Code change snippets -
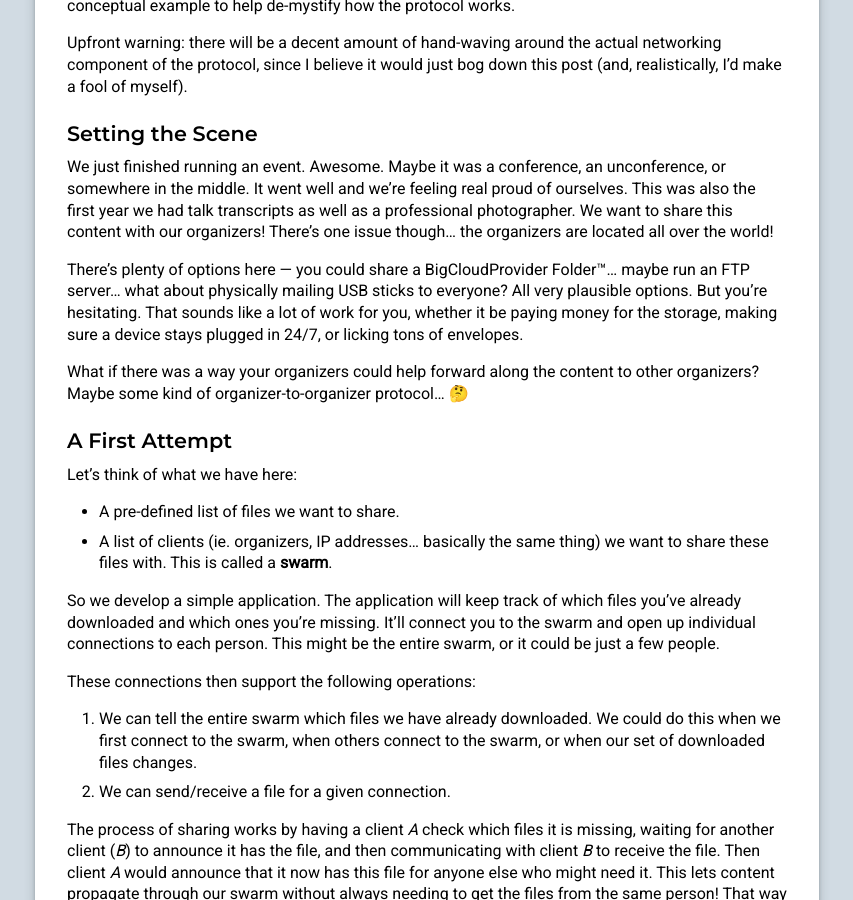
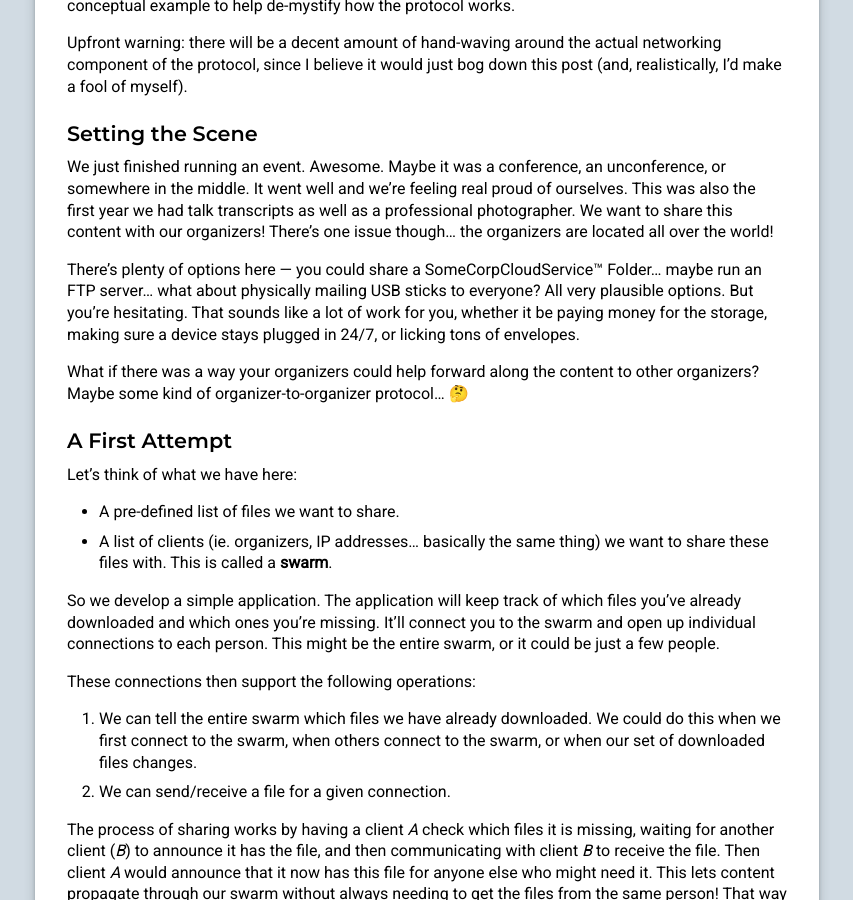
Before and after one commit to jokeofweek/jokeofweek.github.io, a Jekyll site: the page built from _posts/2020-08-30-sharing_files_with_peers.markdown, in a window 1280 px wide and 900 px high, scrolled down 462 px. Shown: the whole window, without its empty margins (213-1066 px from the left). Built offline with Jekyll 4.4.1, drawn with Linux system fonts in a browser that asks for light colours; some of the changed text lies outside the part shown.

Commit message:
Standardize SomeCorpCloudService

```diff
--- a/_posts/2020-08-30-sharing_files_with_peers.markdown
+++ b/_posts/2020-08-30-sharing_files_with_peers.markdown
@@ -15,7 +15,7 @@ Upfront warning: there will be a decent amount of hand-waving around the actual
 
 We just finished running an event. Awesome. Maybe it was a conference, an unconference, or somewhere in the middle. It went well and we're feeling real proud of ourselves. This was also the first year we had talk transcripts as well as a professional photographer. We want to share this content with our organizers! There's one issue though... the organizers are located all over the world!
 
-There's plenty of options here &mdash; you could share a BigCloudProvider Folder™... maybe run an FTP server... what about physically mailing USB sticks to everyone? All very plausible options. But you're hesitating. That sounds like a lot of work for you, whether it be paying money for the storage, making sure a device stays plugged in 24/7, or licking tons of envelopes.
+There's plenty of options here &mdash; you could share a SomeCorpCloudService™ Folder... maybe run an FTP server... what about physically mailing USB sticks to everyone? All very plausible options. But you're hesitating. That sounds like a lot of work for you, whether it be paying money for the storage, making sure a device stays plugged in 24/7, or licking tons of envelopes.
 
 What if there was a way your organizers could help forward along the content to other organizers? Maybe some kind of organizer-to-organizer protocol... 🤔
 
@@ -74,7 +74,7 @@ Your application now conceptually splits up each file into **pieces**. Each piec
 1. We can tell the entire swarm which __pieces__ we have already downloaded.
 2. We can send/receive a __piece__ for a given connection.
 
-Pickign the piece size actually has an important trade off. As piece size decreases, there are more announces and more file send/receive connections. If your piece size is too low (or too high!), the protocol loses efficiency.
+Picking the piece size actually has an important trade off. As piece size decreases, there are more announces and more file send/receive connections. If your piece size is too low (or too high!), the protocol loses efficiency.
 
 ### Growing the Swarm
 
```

EXERCISE - Give back each entry exactly as it appears. Leave pictures out.

RESULT OF THE TASK -
Before and after one commit to jokeofweek/jokeofweek.github.io, a Jekyll site: the page built from _posts/2020-08-30-sharing_files_with_peers.markdown, in a window 1280 px wide and 900 px high, scrolled down 462 px. Shown: the whole window, without its empty margins (213-1066 px from the left). Built offline with Jekyll 4.4.1, drawn with Linux system fonts in a browser that asks for light colours; some of the changed text lies outside the part shown.

Commit message:
Standardize SomeCorpCloudService

```diff
--- a/_posts/2020-08-30-sharing_files_with_peers.markdown
+++ b/_posts/2020-08-30-sharing_files_with_peers.markdown
@@ -15,7 +15,7 @@ Upfront warning: there will be a decent amount of hand-waving around the actual
 
 We just finished running an event. Awesome. Maybe it was a conference, an unconference, or somewhere in the middle. It went well and we're feeling real proud of ourselves. This was also the first year we had talk transcripts as well as a professional photographer. We want to share this content with our organizers! There's one issue though... the organizers are located all over the world!
 
-There's plenty of options here &mdash; you could share a BigCloudProvider Folder™... maybe run an FTP server... what about physically mailing USB sticks to everyone? All very plausible options. But you're hesitating. That sounds like a lot of work for you, whether it be paying money for the storage, making sure a device stays plugged in 24/7, or licking tons of envelopes.
+There's plenty of options here &mdash; you could share a SomeCorpCloudService™ Folder... maybe run an FTP server... what about physically mailing USB sticks to everyone? All very plausible options. But you're hesitating. That sounds like a lot of work for you, whether it be paying money for the storage, making sure a device stays plugged in 24/7, or licking tons of envelopes.
 
 What if there was a way your organizers could help forward along the content to other organizers? Maybe some kind of organizer-to-organizer protocol... 🤔
 
@@ -74,7 +74,7 @@ Your application now conceptually splits up each file into **pieces**. Each piec
 1. We can tell the entire swarm which __pieces__ we have already downloaded.
 2. We can send/receive a __piece__ for a given connection.
 
-Pickign the piece size actually has an important trade off. As piece size decreases, there are more announces and more file send/receive connections. If your piece size is too low (or too high!), the protocol loses efficiency.
+Picking the piece size actually has an important trade off. As piece size decreases, there are more announces and more file send/receive connections. If your piece size is too low (or too high!), the protocol loses efficiency.
 
 ### Growing the Swarm
 
```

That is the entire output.